Community Rights Campaign
What the Community Rights Campaign means to me
A Blog by Michael Alvarado
The purpose of this blog is to advance my understanding about what it means to be a part of the Community Rights Campaign. What I have learned here is this: social struggles go beyond challenging the ubiquity of violence in our society. It is, to a very high degree, about doing it alongside comrades that represent a collective conscious. The rich complexity of interpersonal relationships that develop here at The Strategy Center examine how to dismantle the compartmentalization of individual qualities while pushing for analytically independent concepts essential for theoretical re-conceptualizations.

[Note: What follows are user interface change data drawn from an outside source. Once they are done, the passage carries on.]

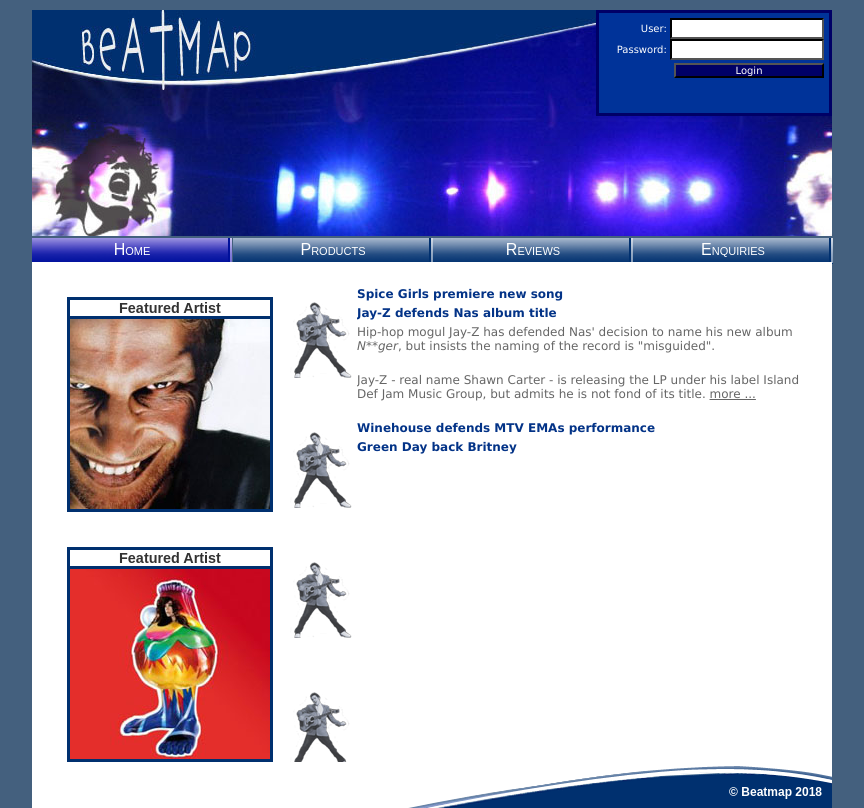
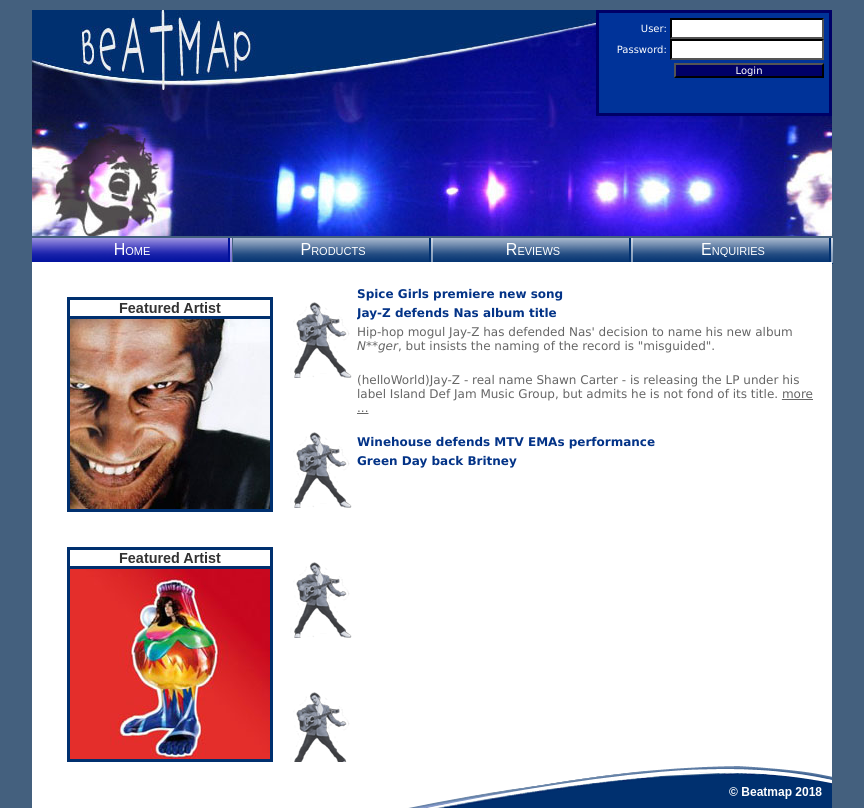
Before and after one commit to cancevic/trial-web, a plain HTML site: page index.htm in a window 1280 px wide. Both pictures are taken after a click on the element "Jay-Z defends Nas album title". Shown: the whole page, without its empty margins (208-1072 px from the left). Drawn offline with Linux system fonts and the light colour scheme.

Commit message:
adding (helloWorld)

```diff
--- a/index.htm
+++ b/index.htm
@@ -56,7 +56,7 @@ p.news span{font-style:italic;
         		<h2 class="title">Jay-Z defends Nas album title</h2>
         		<p class="news">Hip-hop mogul Jay-Z has defended Nas' decision to name his new album <span>N**ger</span>, but insists the naming of the record is "misguided".</p>
 
-				<p class="news">Jay-Z - real name Shawn Carter - is releasing the LP under his label Island Def Jam Music Group, but admits he is not fond of its title.  <a href="#">more ...</a></p>
+				<p class="news">(helloWorld)Jay-Z - real name Shawn Carter - is releasing the LP under his label Island Def Jam Music Group, but admits he is not fond of its title.  <a href="#">more ...</a></p>
 			</div>
 			<div  class="story">
         		<h2 class="title">Winehouse defends MTV EMAs performance</h2>
```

Not many people are fortunate enough to be involved in deep conversations like these. This is, in part, why I come here.
I know that the future of this work is directly dependent on the generations yet tocome because although there are many individuals who actively fight social injustices til the day they die, it is their younger allies who keep the struggle alive. It is imperative to recruit any youth interested in learning more or joining the cause, not just Black and Brown youth. I am not opposed to the ideas of Black Nationalism and self-determination for Latinos and Latinas, but I strongly believe that the struggle for human rights involves constructive interactions from all racial angles. Students, in particular, have proven themselves pivotal in struggles for human rights.
College students reaching out to High Schools students
College students with committed involvement can be instrumental in that their status of student maintains a sense of leverage that can be influential at the teenage level. At The Center I see peers my age take young revolutionaries under their wings, just as their mentors had done for them. This cyclical process, for me, demonstrates the power of relationships that help expose the social unconscious on an intellectual and, most importantly, real level.
A professor of mine, Diane Kelley, said something one day that has stuck with me since, "Keep true to your vision and dreams, you make your own reality." Every time I come here a part of that reality--the equal treatment and recognition of individuals--unfolds with every political victory, seminar, and conversation. Although my role is a minor one in a major collective of progressive intellectuals, the connection between spirituality and work is not hard to see on the people who come here everyday. I commute to The Center because I like surrounding myself with impacting and knowledgeable individuals and because it is hard to realize a mindset without first finding like-minded individuals. They enrich my thoughts and ultimately my life, by way of addressing and detailing the open oppression of non-conformists by society, the government, and the self.
About Crystal McMillan
- Jan 22 2013